======== Stored data
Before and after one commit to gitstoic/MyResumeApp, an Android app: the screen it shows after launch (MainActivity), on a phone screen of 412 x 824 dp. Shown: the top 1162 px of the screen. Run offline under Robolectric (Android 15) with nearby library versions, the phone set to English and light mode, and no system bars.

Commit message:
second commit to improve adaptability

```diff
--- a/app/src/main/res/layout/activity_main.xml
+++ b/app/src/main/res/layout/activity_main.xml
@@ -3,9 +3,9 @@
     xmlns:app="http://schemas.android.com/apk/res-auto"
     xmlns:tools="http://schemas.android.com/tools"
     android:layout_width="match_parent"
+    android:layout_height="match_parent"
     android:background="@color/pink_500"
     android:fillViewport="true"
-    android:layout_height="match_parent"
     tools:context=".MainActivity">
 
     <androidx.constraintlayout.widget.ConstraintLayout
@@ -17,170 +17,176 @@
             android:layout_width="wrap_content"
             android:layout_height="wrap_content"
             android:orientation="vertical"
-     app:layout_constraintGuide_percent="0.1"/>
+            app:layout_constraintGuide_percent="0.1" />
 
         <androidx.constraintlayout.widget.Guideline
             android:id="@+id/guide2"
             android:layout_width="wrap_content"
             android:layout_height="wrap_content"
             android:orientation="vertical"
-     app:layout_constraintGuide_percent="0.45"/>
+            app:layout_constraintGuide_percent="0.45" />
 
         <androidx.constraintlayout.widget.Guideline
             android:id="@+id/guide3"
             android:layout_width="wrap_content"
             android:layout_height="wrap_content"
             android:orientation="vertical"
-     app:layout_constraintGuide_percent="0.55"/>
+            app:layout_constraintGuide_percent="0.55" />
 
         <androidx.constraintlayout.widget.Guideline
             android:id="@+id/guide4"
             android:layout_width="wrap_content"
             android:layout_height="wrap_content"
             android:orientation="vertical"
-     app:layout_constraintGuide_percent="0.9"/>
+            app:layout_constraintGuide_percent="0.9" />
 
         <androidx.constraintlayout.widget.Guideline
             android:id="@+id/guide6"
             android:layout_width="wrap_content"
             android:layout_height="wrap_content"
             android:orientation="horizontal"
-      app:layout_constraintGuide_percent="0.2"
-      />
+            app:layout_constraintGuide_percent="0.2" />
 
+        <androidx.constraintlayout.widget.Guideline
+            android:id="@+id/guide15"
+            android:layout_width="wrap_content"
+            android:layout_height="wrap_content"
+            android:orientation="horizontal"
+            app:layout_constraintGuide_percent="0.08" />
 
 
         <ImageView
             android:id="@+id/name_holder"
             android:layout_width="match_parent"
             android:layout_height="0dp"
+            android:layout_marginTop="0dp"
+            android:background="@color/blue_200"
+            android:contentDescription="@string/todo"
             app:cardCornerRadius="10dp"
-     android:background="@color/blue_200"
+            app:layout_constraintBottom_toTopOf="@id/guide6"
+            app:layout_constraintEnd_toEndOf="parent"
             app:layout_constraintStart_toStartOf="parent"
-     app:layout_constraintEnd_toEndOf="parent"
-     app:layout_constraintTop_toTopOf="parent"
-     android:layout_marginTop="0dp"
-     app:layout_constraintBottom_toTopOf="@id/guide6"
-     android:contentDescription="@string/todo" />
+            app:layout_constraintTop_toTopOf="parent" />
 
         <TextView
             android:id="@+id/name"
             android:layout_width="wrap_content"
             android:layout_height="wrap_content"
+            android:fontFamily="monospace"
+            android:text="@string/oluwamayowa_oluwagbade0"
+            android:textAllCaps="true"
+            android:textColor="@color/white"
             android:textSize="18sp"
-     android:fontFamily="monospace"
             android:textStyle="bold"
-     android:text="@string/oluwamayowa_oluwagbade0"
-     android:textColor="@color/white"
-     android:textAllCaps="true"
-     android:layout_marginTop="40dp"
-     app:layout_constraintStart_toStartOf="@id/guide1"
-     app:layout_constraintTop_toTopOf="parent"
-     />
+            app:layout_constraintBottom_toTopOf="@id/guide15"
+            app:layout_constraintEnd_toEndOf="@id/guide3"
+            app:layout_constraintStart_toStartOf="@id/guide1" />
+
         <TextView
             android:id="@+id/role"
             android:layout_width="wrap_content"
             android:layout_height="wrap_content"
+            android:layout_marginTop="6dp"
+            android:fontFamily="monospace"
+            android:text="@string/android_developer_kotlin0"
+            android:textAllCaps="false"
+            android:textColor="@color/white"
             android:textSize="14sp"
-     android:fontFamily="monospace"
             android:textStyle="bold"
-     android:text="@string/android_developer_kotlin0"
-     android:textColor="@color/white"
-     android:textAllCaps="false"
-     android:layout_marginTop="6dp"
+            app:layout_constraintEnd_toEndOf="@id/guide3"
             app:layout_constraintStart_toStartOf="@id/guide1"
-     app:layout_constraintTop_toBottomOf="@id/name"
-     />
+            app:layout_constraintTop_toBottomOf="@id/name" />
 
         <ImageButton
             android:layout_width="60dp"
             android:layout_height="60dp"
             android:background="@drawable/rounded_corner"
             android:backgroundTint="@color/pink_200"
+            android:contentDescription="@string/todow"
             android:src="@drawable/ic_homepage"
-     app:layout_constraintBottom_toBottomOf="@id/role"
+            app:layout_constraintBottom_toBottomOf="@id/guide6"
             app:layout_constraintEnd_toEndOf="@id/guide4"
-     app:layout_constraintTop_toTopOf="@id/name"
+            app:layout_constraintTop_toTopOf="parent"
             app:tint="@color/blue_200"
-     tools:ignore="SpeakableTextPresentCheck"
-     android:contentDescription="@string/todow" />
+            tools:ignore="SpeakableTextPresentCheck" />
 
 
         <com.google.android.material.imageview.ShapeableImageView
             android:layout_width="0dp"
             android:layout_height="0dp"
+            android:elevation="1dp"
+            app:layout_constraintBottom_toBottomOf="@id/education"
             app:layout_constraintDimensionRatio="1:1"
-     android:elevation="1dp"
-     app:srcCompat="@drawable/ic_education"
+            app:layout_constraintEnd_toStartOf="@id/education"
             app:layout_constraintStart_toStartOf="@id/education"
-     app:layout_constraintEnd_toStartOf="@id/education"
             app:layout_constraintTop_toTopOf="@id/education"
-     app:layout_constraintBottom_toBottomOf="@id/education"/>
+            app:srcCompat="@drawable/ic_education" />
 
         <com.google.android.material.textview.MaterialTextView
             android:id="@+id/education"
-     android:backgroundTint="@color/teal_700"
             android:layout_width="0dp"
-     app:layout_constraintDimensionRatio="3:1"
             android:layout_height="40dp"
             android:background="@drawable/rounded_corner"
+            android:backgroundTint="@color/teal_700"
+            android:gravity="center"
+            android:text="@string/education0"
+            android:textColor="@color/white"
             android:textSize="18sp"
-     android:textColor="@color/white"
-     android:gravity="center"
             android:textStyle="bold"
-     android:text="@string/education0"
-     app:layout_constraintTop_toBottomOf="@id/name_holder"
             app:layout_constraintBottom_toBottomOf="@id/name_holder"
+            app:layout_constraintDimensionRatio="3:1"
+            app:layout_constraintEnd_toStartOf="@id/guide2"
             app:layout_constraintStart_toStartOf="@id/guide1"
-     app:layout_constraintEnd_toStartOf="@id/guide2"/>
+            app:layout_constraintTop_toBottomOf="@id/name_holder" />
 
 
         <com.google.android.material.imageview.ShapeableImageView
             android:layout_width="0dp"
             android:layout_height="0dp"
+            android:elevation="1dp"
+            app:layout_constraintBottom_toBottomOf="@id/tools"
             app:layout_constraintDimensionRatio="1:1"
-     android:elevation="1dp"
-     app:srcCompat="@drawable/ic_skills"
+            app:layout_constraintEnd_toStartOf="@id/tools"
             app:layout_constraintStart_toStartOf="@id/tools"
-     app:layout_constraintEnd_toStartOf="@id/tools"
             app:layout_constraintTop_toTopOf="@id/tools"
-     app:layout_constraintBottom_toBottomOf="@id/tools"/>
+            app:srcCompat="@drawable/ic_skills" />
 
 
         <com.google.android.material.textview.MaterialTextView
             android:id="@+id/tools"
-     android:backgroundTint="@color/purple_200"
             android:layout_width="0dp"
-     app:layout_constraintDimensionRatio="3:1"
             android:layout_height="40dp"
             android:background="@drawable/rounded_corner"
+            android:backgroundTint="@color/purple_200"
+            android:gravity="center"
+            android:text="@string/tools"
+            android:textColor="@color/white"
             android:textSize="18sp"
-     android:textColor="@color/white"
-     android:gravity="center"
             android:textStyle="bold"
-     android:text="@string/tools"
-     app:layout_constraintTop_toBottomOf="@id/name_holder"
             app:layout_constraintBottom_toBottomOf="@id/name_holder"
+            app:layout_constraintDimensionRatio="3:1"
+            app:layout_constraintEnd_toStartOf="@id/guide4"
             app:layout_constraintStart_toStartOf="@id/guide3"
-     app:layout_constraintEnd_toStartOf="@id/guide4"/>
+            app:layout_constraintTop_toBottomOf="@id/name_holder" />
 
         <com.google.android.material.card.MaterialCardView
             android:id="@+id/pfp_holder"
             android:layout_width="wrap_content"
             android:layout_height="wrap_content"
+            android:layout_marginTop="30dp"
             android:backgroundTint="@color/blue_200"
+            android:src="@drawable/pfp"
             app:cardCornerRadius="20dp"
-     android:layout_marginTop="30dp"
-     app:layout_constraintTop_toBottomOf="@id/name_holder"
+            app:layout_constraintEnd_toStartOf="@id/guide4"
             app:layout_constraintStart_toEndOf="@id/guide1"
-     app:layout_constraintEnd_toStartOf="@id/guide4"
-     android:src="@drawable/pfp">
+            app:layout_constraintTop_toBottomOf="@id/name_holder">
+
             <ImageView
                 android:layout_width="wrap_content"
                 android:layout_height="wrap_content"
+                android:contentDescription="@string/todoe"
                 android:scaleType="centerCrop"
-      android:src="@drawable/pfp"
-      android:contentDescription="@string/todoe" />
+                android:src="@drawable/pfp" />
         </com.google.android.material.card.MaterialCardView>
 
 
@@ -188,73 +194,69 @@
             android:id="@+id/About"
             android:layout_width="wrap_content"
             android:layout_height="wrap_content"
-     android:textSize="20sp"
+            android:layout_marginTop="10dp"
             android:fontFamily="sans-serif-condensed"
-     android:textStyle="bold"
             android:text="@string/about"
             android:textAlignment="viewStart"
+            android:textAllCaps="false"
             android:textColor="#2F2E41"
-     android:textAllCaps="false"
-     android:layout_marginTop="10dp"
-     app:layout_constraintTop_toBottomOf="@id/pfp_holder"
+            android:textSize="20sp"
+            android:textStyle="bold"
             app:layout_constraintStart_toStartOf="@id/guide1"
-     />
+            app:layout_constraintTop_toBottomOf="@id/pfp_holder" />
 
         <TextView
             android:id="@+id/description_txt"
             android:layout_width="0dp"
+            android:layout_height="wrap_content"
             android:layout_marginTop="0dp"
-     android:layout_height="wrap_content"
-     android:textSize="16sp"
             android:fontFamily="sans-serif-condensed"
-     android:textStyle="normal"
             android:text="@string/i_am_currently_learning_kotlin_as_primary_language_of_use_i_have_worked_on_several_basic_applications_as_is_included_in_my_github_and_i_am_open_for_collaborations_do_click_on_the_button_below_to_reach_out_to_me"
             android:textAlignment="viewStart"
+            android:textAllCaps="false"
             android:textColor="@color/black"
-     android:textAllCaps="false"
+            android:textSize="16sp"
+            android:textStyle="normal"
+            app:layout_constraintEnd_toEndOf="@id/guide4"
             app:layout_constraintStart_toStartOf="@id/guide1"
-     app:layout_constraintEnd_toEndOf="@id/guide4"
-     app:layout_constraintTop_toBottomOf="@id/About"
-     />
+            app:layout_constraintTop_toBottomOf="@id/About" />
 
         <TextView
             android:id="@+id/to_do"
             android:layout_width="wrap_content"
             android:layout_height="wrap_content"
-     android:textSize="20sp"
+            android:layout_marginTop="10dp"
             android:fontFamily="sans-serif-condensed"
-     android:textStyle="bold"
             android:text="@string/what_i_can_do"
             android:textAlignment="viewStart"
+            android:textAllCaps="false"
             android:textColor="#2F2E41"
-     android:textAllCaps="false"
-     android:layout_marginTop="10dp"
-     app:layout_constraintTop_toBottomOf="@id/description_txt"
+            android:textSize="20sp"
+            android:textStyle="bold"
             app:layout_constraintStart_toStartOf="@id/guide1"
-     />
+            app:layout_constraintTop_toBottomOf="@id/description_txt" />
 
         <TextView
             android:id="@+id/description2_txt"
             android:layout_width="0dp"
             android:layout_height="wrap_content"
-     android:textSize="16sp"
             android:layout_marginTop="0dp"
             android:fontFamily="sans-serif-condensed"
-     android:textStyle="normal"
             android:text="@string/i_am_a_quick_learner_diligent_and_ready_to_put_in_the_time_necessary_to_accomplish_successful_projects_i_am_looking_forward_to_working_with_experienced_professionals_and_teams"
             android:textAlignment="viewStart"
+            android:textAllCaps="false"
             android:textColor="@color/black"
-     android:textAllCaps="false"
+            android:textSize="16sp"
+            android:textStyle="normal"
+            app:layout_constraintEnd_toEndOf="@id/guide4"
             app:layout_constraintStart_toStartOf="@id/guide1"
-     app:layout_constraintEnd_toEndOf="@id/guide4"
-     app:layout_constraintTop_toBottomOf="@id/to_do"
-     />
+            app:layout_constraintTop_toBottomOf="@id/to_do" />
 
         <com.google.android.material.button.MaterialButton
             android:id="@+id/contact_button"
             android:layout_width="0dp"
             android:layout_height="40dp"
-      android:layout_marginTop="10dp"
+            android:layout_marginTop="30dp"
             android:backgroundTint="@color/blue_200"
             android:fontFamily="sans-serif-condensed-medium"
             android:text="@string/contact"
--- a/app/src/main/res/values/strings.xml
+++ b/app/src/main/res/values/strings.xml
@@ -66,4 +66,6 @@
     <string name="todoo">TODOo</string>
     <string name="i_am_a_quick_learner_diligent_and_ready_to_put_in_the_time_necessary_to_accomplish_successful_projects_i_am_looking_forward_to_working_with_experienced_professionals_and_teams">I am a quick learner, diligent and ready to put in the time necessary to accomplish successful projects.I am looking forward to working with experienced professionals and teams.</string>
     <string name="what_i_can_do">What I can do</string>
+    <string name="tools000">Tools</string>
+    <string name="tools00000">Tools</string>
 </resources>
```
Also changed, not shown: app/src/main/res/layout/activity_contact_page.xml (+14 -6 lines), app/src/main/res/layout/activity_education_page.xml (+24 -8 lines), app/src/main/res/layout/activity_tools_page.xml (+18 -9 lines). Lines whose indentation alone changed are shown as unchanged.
================
*What the task requires*
In how many lines of the data above does the word "drawable" occur? Only the number is wanted.

*Task output*
12